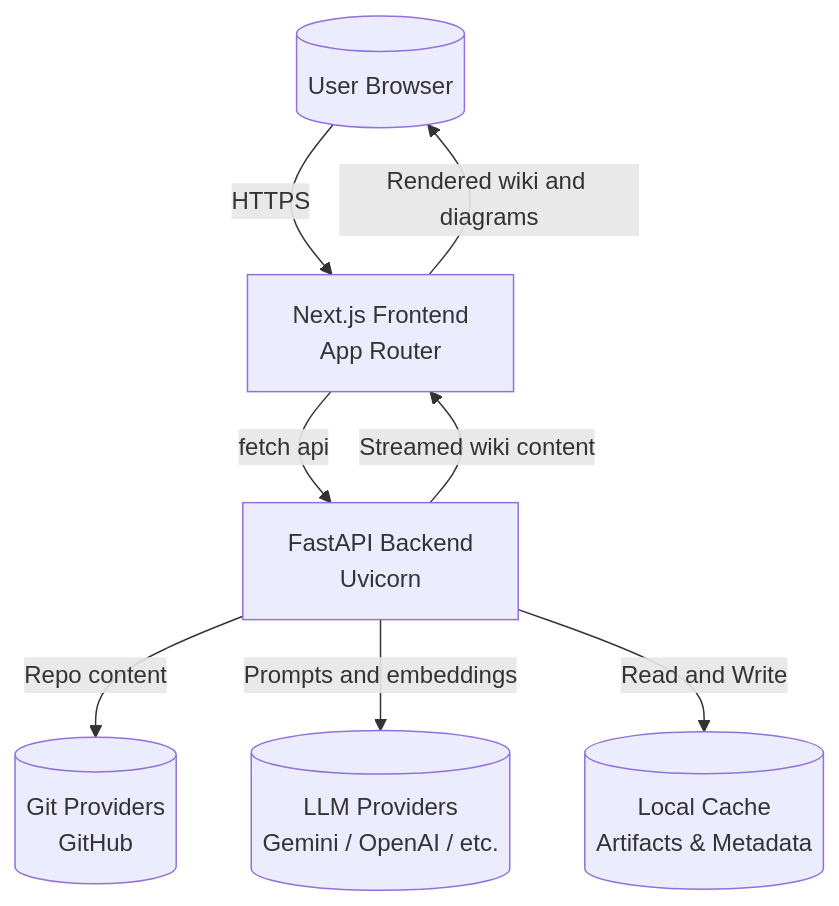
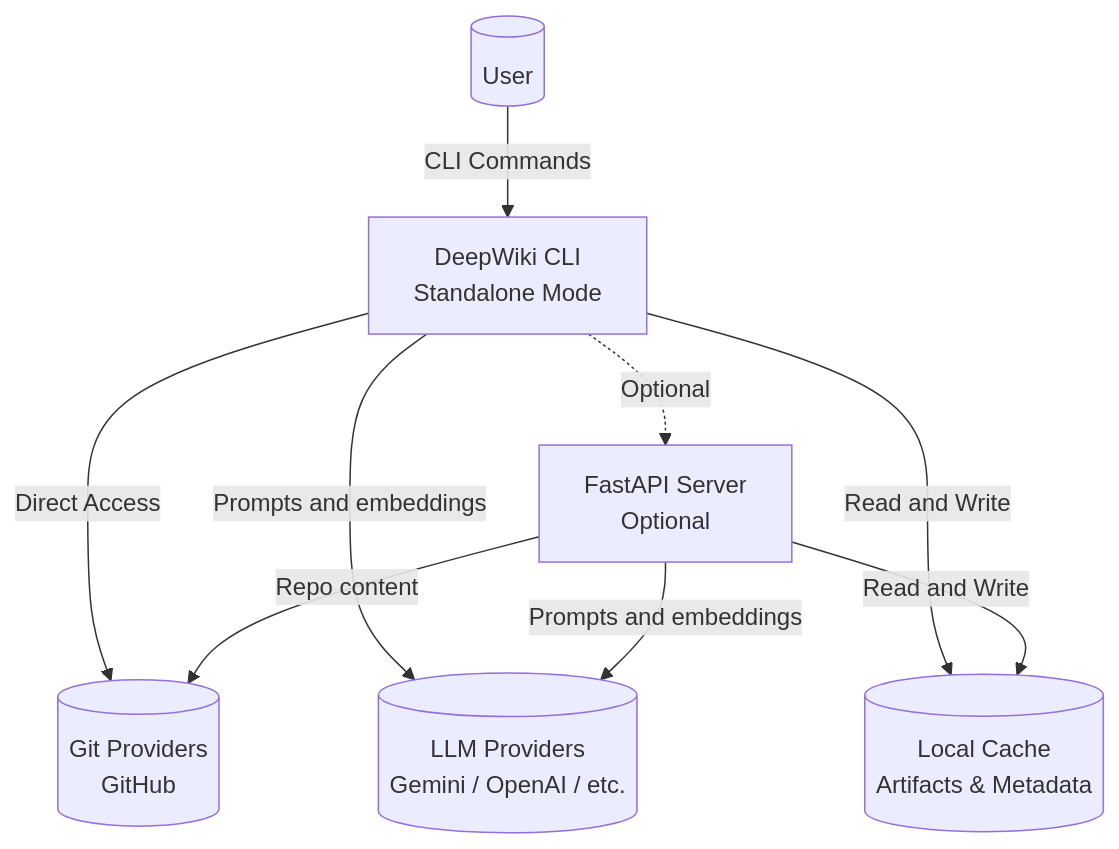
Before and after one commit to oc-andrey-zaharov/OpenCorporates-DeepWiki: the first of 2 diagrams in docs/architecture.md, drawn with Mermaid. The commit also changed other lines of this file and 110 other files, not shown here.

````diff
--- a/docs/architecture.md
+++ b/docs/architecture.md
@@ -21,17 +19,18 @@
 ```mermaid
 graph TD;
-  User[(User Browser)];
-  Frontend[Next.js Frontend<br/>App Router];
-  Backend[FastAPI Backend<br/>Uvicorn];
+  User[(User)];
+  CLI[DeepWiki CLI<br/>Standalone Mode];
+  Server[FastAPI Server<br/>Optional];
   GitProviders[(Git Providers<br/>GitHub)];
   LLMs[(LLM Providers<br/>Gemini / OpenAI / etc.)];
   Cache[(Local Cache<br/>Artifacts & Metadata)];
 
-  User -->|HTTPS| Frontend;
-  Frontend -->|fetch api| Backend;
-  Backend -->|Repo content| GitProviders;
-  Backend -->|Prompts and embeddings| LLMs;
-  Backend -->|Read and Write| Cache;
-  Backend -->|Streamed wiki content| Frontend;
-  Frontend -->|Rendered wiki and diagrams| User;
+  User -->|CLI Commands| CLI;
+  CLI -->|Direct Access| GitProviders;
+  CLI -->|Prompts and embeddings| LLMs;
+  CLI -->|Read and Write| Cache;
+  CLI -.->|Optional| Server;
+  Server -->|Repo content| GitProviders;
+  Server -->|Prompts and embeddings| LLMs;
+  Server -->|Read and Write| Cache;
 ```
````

• • • •

> [Activity]: Output nothing but the lines from the one containing "CLI -->|Prompts and embeddings| LLMs;" to the end of the listing, both of those included, exactly as given.

> [Solution to this problem]:
+  CLI -->|Prompts and embeddings| LLMs;
+  CLI -->|Read and Write| Cache;
+  CLI -.->|Optional| Server;
+  Server -->|Repo content| GitProviders;
+  Server -->|Prompts and embeddings| LLMs;
+  Server -->|Read and Write| Cache;
 ```
````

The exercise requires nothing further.